Do states rated more economically free have a better economic record? The next graph compares each state’s rating on the Fraser Institute’s economic freedom Index (on the horizontal axis) to that state’s growth in gross domestic product in the 2011-18-time frame (on the vertical axis). A high rating for economic freedom (states toward the right of graph) is no guarantee of outstanding growth (states toward the top).
The three West Coast states—California, Oregon, and Washington (shown in green}—enjoyed high growth during this period. Yet two were given anemic economic freedom ratings.
Likewise, Wisconsin, its neighbors, and other Great Lakes states (shown in red) all had very similar growth, despite considerable policy differences. Perhaps geography is destiny.
Cato rates states’ freedom in 11 different dimensions. It applauds Wisconsin’s adoption of right-to-work legislation and places Wisconsin squarely in the middle, at 24th, both overall and economic. Summarizing, it says that “Wisconsin is one of the most improved states since 2010, but a great deal of the credit for that goes to a rise in personal freedom, not just economic freedom.” Other than pointing to the passage of concealed-carry legislation, however, it does not explain why it concludes that personal liberty increased.
The use of “freedom” to describe a set of economic policies has two troubling implications. One is that it is used to sugar coat a set of policies whose result is greater economic inequality in American society. Who, after all, can be opposed to more “freedom”?

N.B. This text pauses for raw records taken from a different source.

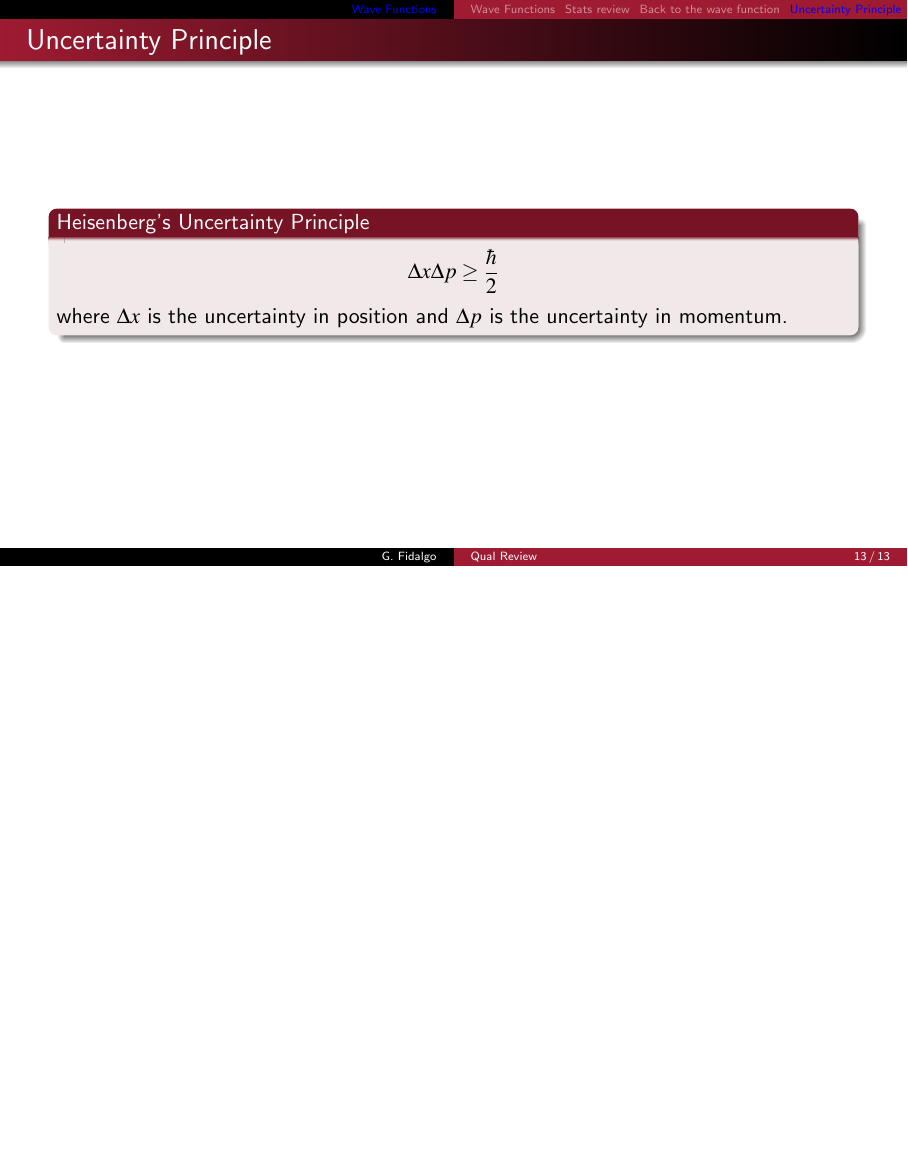
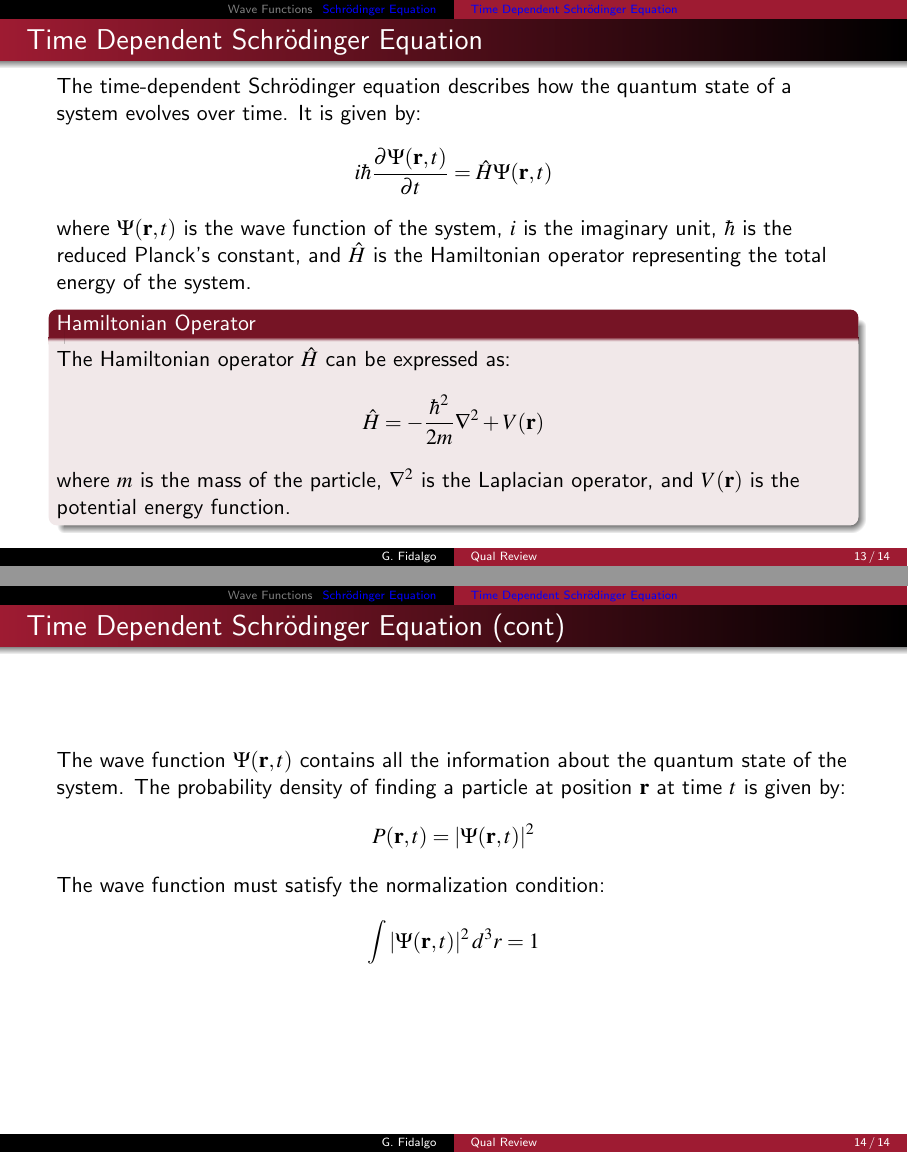
Before and after one commit to GuillermoFidalgo/QM_Qual_Review, LaTeX slides (main.tex, which reads Chapters/P1.tex, Chapters/P2.tex): page 14 of 14 before the commit and pages 14 and 15 of 15 after it, the two joined at a grey line, the shorter picture padded with empty space. Compiled offline with pdfLaTeX.

Commit message:
update and start Chapter 2

```diff
--- a/Chapters/P1.tex
+++ b/Chapters/P1.tex
@@ -203,16 +204,15 @@ Thus a spread in wavelength corresponds to a spread in momentum. Quantitatively
 % 	\end{block}
 
 % 	The principle implies that if we know the position of a particle very precisely (small $\Delta x$), then its momentum becomes very uncertain (large $\Delta p$), and vice versa.
-\end{frame}
 
-\begin{frame}{Uncertainty Principle}
-	\begin{block}{Heisenberg's Uncertainty Principle}
-		\begin{equation*}
-			\Delta x \Delta p \geq \frac{\hbar}{2}
-		\end{equation*}
-		where $\Delta x$ is the uncertainty in position and $\Delta p$ is the uncertainty in momentum.
-	\end{block}
-\end{frame}
+% \begin{frame}{Uncertainty Principle}
+% 	\begin{block}{Heisenberg's Uncertainty Principle}
+% 		\begin{equation*}
+% 			\Delta x \Delta p \geq \frac{\hbar}{2}
+% 		\end{equation*}
+% 		where $\Delta x$ is the uncertainty in position and $\Delta p$ is the uncertainty in momentum.
+% 	\end{block}
+% \end{frame}
 
 
 
--- a/Chapters/P2.tex
+++ b/Chapters/P2.tex
@@ -1,7 +1,33 @@
-% \section{Schrödinger Equation}
+\section{Schrödinger Equation}
 
-% \subsection{Time Dependent Schrödinger Equation}
-% \frame{Time Dependent Schrödinger Equation}
+\subsection{Time Dependent Schrödinger Equation}
+
+\begin{frame}{Time Dependent Schrödinger Equation}
+	The time-dependent Schrödinger equation describes how the quantum state of a system evolves over time. It is given by:
+	\begin{equation*}
+		i\hbar \frac{\partial \Psi(\mathbf{r}, t)}{\partial t} = \hat{H} \Psi(\mathbf{r}, t)
+	\end{equation*}
+	where $\Psi(\mathbf{r}, t)$ is the wave function of the system, $i$ is the imaginary unit, $\hbar$ is the reduced Planck's constant, and $\hat{H}$ is the Hamiltonian operator representing the total energy of the system.
+	\begin{block}{Hamiltonian Operator}
+		The Hamiltonian operator $\hat{H}$ can be expressed as:
+		\begin{equation*}
+			\hat{H} = -\frac{\hbar^2}{2m} \nabla^2 + V(\mathbf{r})
+		\end{equation*}
+		where $m$ is the mass of the particle, $\nabla^2$ is the Laplacian operator, and $V(\mathbf{r})$ is the potential energy function.
+	\end{block}
+\end{frame}
+
+
+\begin{frame}{Time Dependent Schrödinger Equation (cont)}
+	The wave function $\Psi(\mathbf{r}, t)$ contains all the information about the quantum state of the system. The probability density of finding a particle at position $\mathbf{r}$ at time $t$ is given by:
+	\begin{equation*}
+		P(\mathbf{r}, t) = |\Psi(\mathbf{r}, t)|^2
+	\end{equation*}
+	The wave function must satisfy the normalization condition:
+	\begin{equation*}
+		\int |\Psi(\mathbf{r}, t)|^2 \, d^3r = 1
+	\end{equation*}
+\end{frame}
 
 
 % \subsection{Time Independent Schrödinger Equation}
```
Also changed, not shown: .pre-commit-config.yaml (+1 -0 lines), codespell.txt (added, +1 -0 lines), main.tex (+5 -5 lines), main.pdf, Chapters/P1.tex (1 more changed lines).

A second is the resulting trivialization of freedom at a time when democratic norms are under attack globally and in United States. If, as suggested by Cato’s report, freedom means being able to carry a concealed gun, buy cheap cigarettes and beer, and to ride without a helmet, how can it be a serious value?